This example illustrates a how Taco can be used to interact with procedural Perl modules — importing them, calling functions, and interacting with variables.

  • Calling functions to perform calculations

    We begin by importing the Taco class and constructing an instance of it which launches a Perl sub-process. Now we can calculate the sine of 30 degrees by calling Perl’s sin subroutine (from the CORE:: namespace). This should give the expected value of a half.

    from taco import Taco
    taco = Taco(lang='perl')
        taco.call_function('CORE::sin', radians(30))
  • Importing modules

    To make use of routines from other modules, they must be imported into the Perl interpreter running in the sub-process. The appropriate action to do this can be sent using the import_module() method. In the case of the Perl server, any arguments to this method are passed to the equivalent of a use statement. This allows us to bring the md5_hex subroutine into the current scope.

    taco.import_module('Digest::MD5', 'md5_hex')
        taco.call_function('md5_hex', 'Hello from Taco')
  • A more convenient way to call functions

    Another way to call a function through Taco is by creating a convenience callable for it. The function() method, given the name of a function to be called, returns an object which can be called to invoke that function.

    md = taco.function('md5_hex')
        md('Useful for calling the same function multiple times')
  • Getting values

    We can retrieve the value of variables using get_value(). In this example, importing the “English” module gives a readable name for the variable containing the operating system name.

  • Setting values

    set_value() can be used to assign a variable on the server side. In the case of Perl, setting the output field separator variable $, will configure the spacing between things which are printed out.

    taco.set_value('$,', '**')

    At this stage we can make use of some object-oriented code to check that the setting of $, has taken effect. For more information about using Taco with object-oriented Perl modules, see the object-oriented Perl example.

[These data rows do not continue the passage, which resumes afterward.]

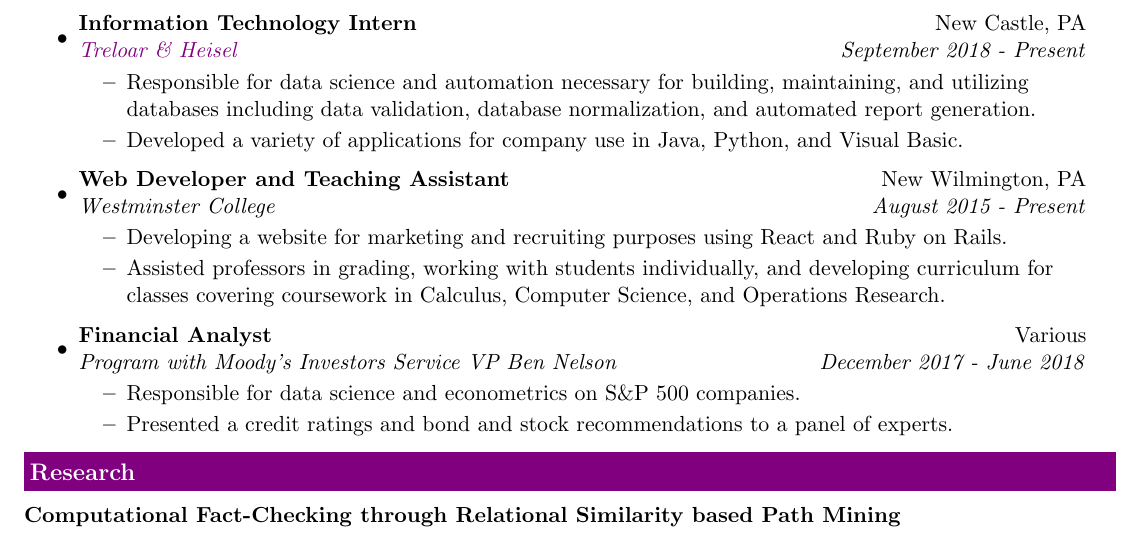
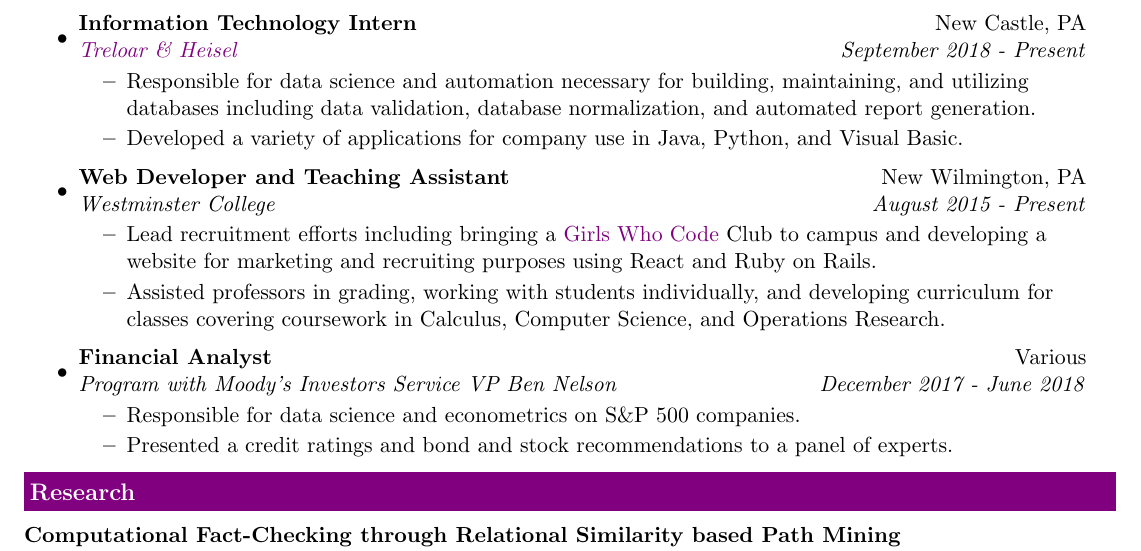
Before and after one commit to alexandermichels/CV, a LaTeX CV (CurriculumVitae.tex): part of page 1 of 2, cut so that both start at the same text. Compiled offline with pdfLaTeX.

Commit message:
Update :tada:

```diff
--- a/CurriculumVitae.tex
+++ b/CurriculumVitae.tex
@@ -94,7 +94,7 @@
 		\item
 		\ressubheading{Web Developer and Teaching Assistant}{New Wilmington, PA}{Westminster College}{August 2015 - Present}
 		\begin{itemize}
-			\resitem{Developing a website for marketing and recruiting purposes using React and Ruby on Rails.}
+			\resitem{Lead recruitment efforts including bringing a \href{https://girlswhocode.com}{Girls Who Code} Club to campus and  developing a website for marketing and recruiting purposes using React and Ruby on Rails.}
 			\resitem{Assisted professors in grading, working with students individually, and developing curriculum for classes covering coursework in Calculus, Computer Science, and Operations Research.}
 		\end{itemize}
 		\item
```
Also changed, not shown: CurriculumVitae.pdf, 1 other file.
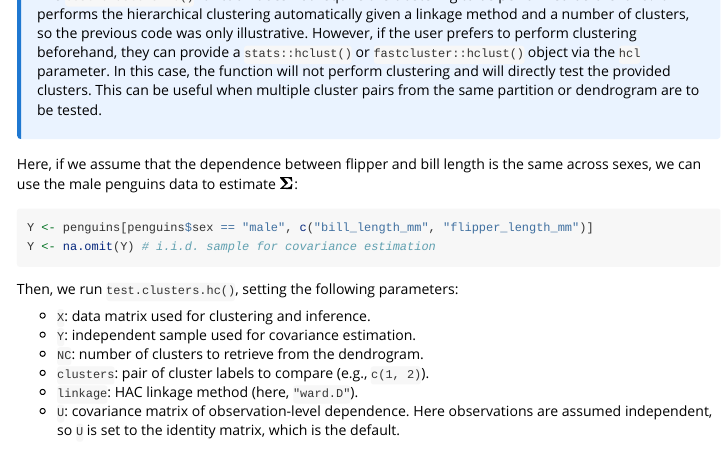
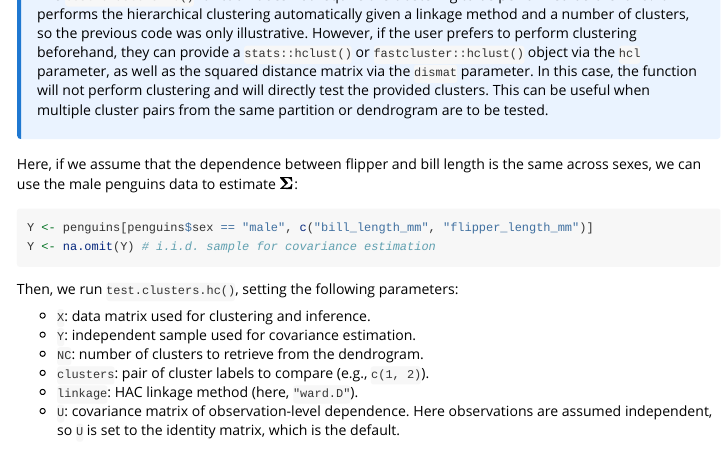
Before and after one commit to gonzalez-delgado/PCIdep, an R Markdown document (vignettes/hac-km-clustering.Rmd): the page in a window 1100 px wide, from 3700 px down. Rendered offline with R 4.5, knitr and Pandoc, with nearby package versions; code that draws random numbers runs with fixed seeds of ours; some code elsewhere in the file could not run offline; long lines of code are wrapped.

Commit message:
Modify documentation

```diff
--- a/vignettes/hac-km-clustering.Rmd
+++ b/vignettes/hac-km-clustering.Rmd
@@ -132,7 +132,7 @@ Now we are interested in assessing whether the difference between the retrieved
   <strong style="color: #1f78d1;">📝 Note</strong><br/>
   The <code>test.clusters.hc()</code> function does not require the clustering to be performed beforehand. It performs the hierarchical clustering automatically given
   a linkage method and a number of clusters, so the previous code was only illustrative. However, if the user prefers to perform clustering beforehand, they can
-  provide a `stats::hclust()` or `fastcluster::hclust()` object via the <code>hcl</code> parameter. In this case, the function will not perform clustering and will directly
+  provide a `stats::hclust()` or `fastcluster::hclust()` object via the <code>hcl</code> parameter, as well as the squared distance matrix via the <code>dismat</code> parameter. In this case, the function will not perform clustering and will directly
   test the provided clusters. This can be useful when multiple cluster pairs from the same partition or dendrogram are to be tested.
 </div>
 
```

Here we print the strings 'X', 'Y' and 'Z' to an IO::String object and check the result.

    s = taco.construct_object('IO::String')
    s.call_method('print', 'X', 'Y', 'Z')
    s.call_method('pos', 0)